Doctors at Charite Hospital (pictured Monday) say Navalny’s condition is improving two weeks after a German military lab discovered he had been poisoned with a nerve agent
Peskov said the Kremlin was open to clarify what happened to Navalny, but needed access to information about his case from Germany.
Moscow did not understand why Russia was not given the same access as French and Swedish laboratories, Peskov said.
A spokesman for the German Foreign Ministry previously went against the Russian line, saying that Russian medics had access to Navalny immediately after he fell ill.
Samples from Navalny have also been sent to the Organization for the Prevention of Chemical Weapons (OPCW) in The Hague for additional testing.
The head of Russia’s foreign intelligence service claimed today that Navalny showed no signs of poisoning before being flown to Berlin for treatment.
“The fact is that the moment Alexei Navalny left Russian territory, there were no toxins in his system,” said Sergei Naryshkin.
“That’s why we have a lot of questions on the German side,” he told reporters.
Hospital medics said in their sixth official update on Monday that Navalny’s condition “continues to improve.”
The patient was successfully removed from mechanical ventilation.
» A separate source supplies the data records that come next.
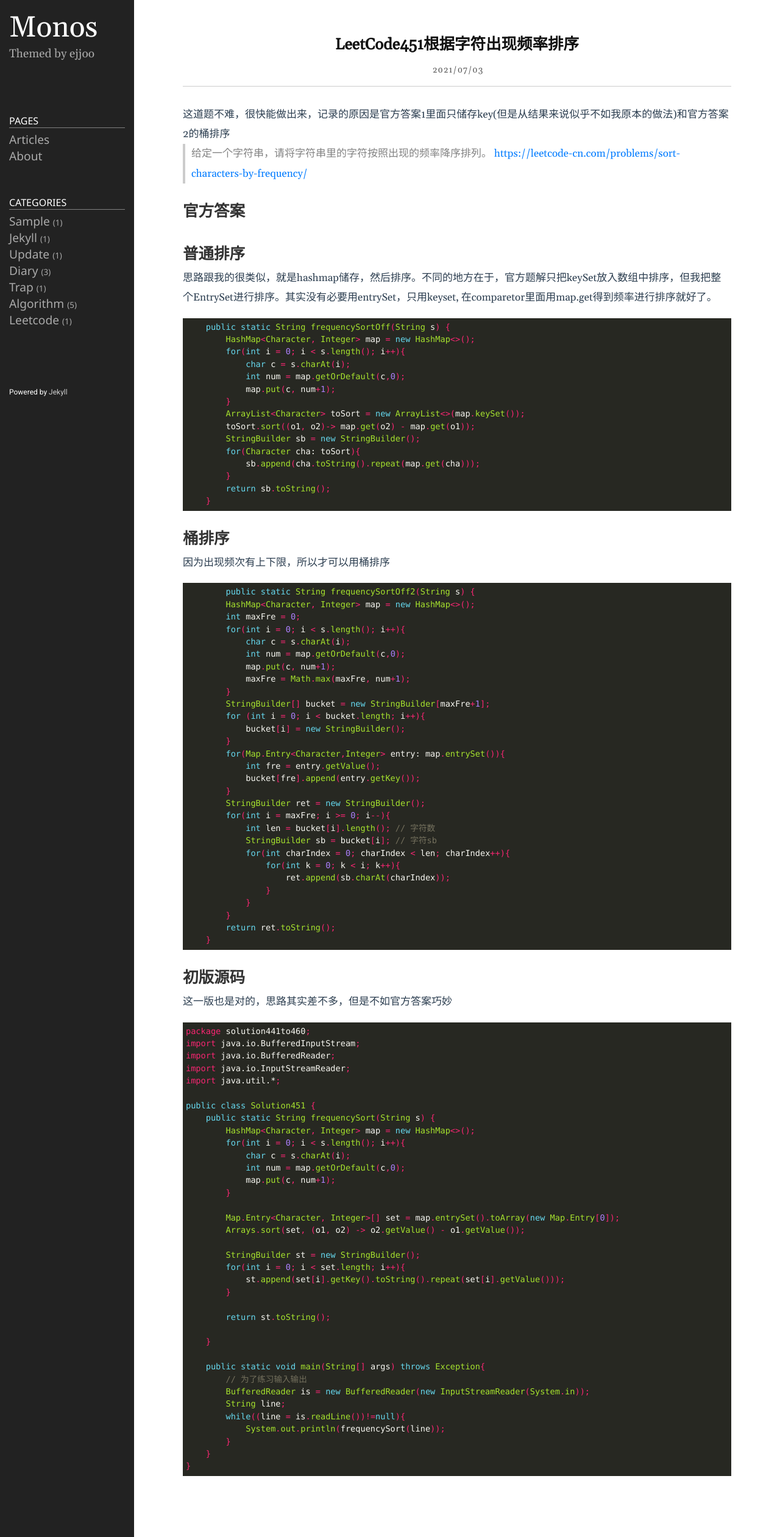
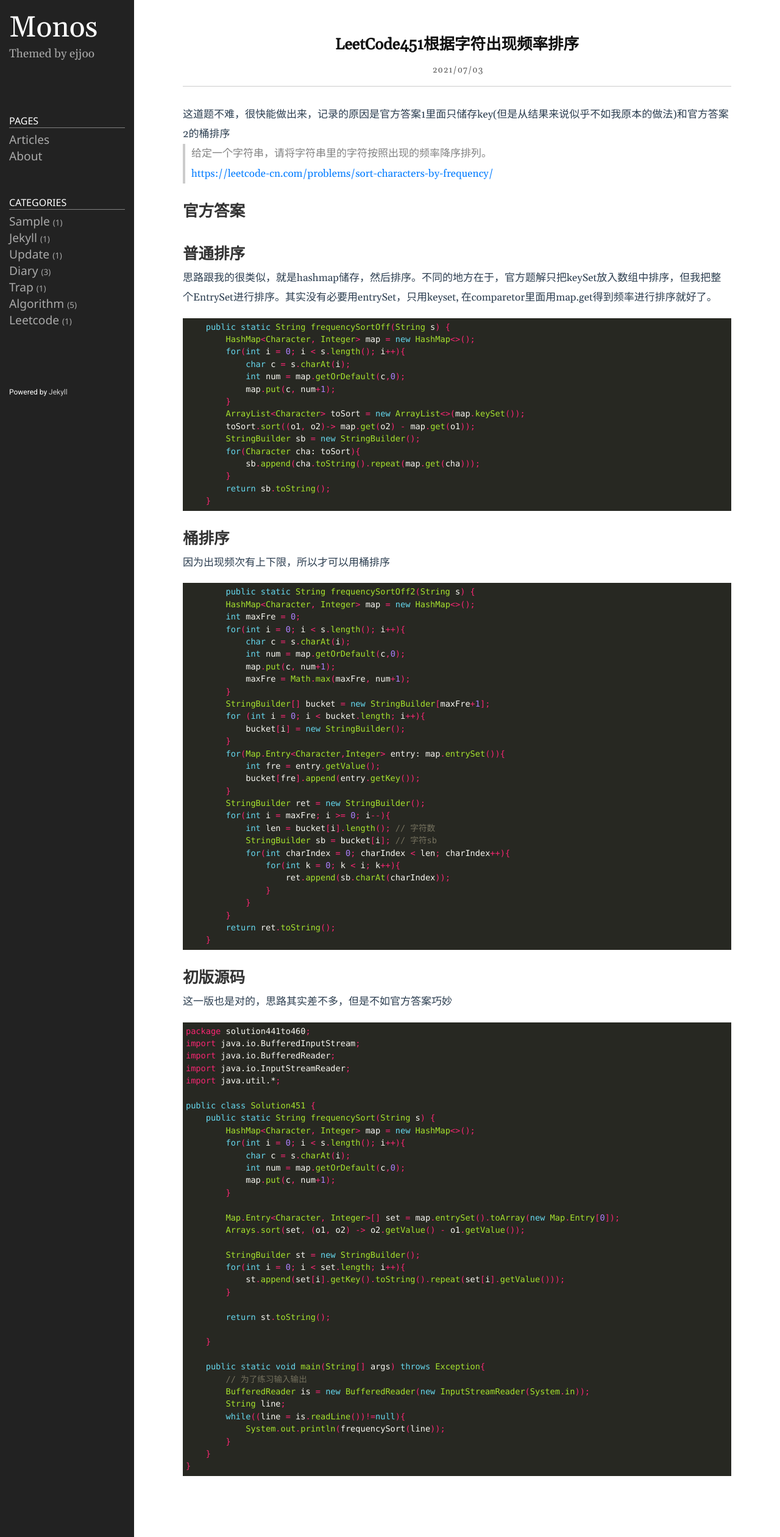
Before and after one commit to Taunk714/Taunk.github.io, a Jekyll site: the page built from _posts/2021-07-03-LeetCode451根据字符出现频率排序.md, in a window 1280 px wide. Shown: the whole page at 61% size. Built offline with Jekyll 4.4.1, drawn with Linux system fonts in a browser that asks for light colours.

```diff
--- a/_posts/2021-07-03-LeetCode451根据字符出现频率排序.md
+++ b/_posts/2021-07-03-LeetCode451根据字符出现频率排序.md
@@ -9,7 +9,7 @@ preview: 1
 ---
 这道题不难，很快能做出来，记录的原因是官方答案1里面只储存key(但是从结果来说似乎不如我原本的做法)和官方答案2的桶排序
 
-> 给定一个字符串，请将字符串里的字符按照出现的频率降序排列。
+> 给定一个字符串，请将字符串里的字符按照出现的频率降序排列。<br>
 > [https://leetcode-cn.com/problems/sort-characters-by-frequency/](https://leetcode-cn.com/problems/sort-characters-by-frequency/)
 
 
```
He is currently being mobilized and can leave his bed for a short while, ‘the statement said.
“The decision to disclose details of Mr. Navalny’s condition was made in consultation with the patient and his wife.”
Despite his recovery, doctors have said they cannot rule out long-term health problems associated with the poisoning.
EU diplomatic chief Josep Borrell today urged Russia to carry out a “full and transparent procedure” to investigate what happened to Navalny.
Navalny’s allies have pointed the finger at Russian President Vladimir Putin (pictured) after the opposition leader fell ill, but the Kremlin has rejected the claims.
Russian Foreign Minister Sergey Lavrov has accused the West of using the incident as a pretext to introduce new sanctions against Moscow.
The apparent assassination attempt has sparked calls to demolish the Nord Stream 2 pipeline, a Kremlin flagship project to bring more Russian gas directly to Germany under the Baltic Sea.
Navalny has been a thorn in the Kremlin’s side for over a decade, exposing what he says to high-level corruption and mobilizing protests.
He has been repeatedly detained for organizing public rallies, charged with corruption investigations and barred from running in the 2018 presidential election.
The 44-year-old has also spent several periods in prison in recent years for organizing protests against the Kremlin.
The European Court of Human Rights has ruled that the arrests and detention of Navalny by Russia in 2012 and 2014 were politically motivated.
French leader Emmanuel Macron’s office said he had expressed “ deep concern about the criminal act ” in an appeal with Putin on Monday.
The Kremlin said Putin “underlined the inappropriateness of unfounded charges against the Russian side” and reiterated Russia’s demand that Germany hand over samples.